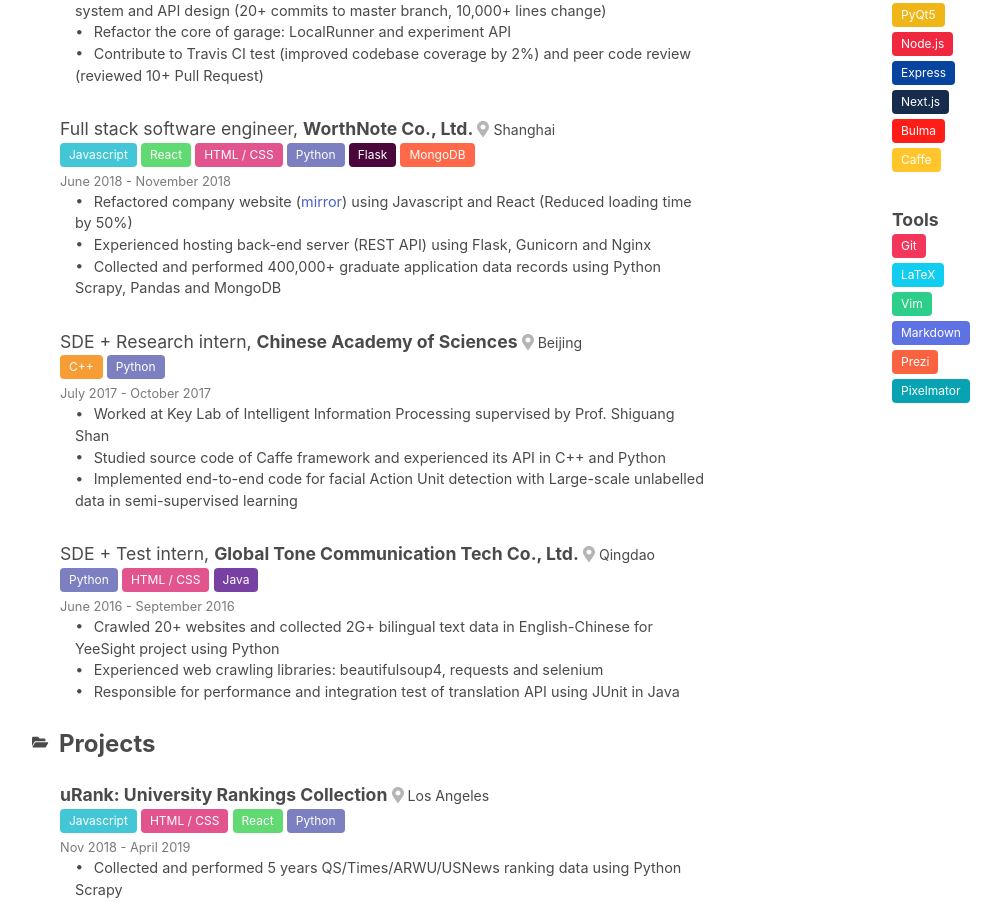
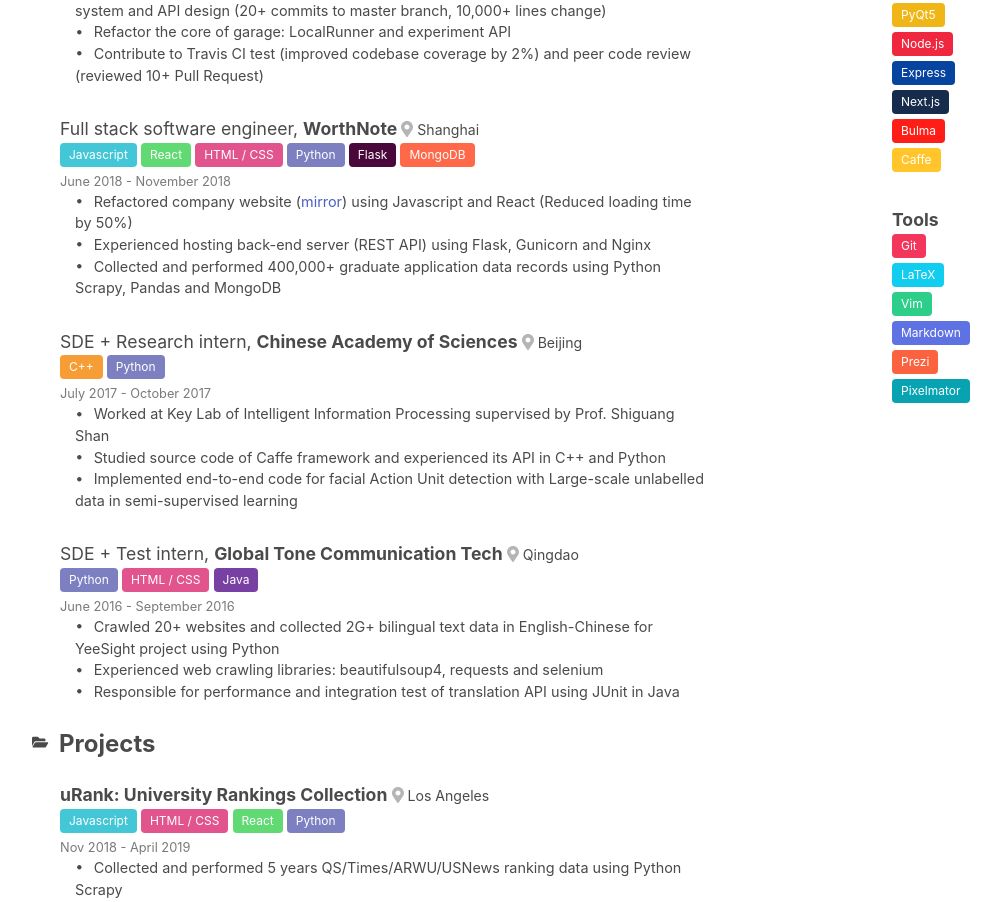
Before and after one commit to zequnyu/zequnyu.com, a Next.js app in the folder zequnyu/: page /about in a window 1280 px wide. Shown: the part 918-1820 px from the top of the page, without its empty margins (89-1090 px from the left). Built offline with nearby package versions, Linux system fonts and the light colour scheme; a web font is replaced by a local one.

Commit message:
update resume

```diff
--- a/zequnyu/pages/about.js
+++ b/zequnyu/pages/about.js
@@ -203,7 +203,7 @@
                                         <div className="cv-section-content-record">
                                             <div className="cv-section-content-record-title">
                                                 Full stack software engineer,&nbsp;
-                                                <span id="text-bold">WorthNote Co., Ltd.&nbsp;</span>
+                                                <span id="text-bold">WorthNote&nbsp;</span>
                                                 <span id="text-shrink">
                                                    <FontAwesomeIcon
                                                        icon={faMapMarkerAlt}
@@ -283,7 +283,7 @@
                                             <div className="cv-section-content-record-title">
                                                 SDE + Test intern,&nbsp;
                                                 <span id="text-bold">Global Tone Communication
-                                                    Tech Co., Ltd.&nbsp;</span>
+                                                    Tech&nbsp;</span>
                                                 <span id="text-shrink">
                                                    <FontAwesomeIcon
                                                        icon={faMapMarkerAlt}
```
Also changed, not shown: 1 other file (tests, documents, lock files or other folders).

▶ **Prompt**: Repeat the data word for word, minus any pictures.

▶ **Response to this task**:
Before and after one commit to zequnyu/zequnyu.com, a Next.js app in the folder zequnyu/: page /about in a window 1280 px wide. Shown: the part 918-1820 px from the top of the page, without its empty margins (89-1090 px from the left). Built offline with nearby package versions, Linux system fonts and the light colour scheme; a web font is replaced by a local one.

Commit message:
update resume

```diff
--- a/zequnyu/pages/about.js
+++ b/zequnyu/pages/about.js
@@ -203,7 +203,7 @@
                                         <div className="cv-section-content-record">
                                             <div className="cv-section-content-record-title">
                                                 Full stack software engineer,&nbsp;
-                                                <span id="text-bold">WorthNote Co., Ltd.&nbsp;</span>
+                                                <span id="text-bold">WorthNote&nbsp;</span>
                                                 <span id="text-shrink">
                                                    <FontAwesomeIcon
                                                        icon={faMapMarkerAlt}
@@ -283,7 +283,7 @@
                                             <div className="cv-section-content-record-title">
                                                 SDE + Test intern,&nbsp;
                                                 <span id="text-bold">Global Tone Communication
-                                                    Tech Co., Ltd.&nbsp;</span>
+                                                    Tech&nbsp;</span>
                                                 <span id="text-shrink">
                                                    <FontAwesomeIcon
                                                        icon={faMapMarkerAlt}
```
Also changed, not shown: 1 other file (tests, documents, lock files or other folders).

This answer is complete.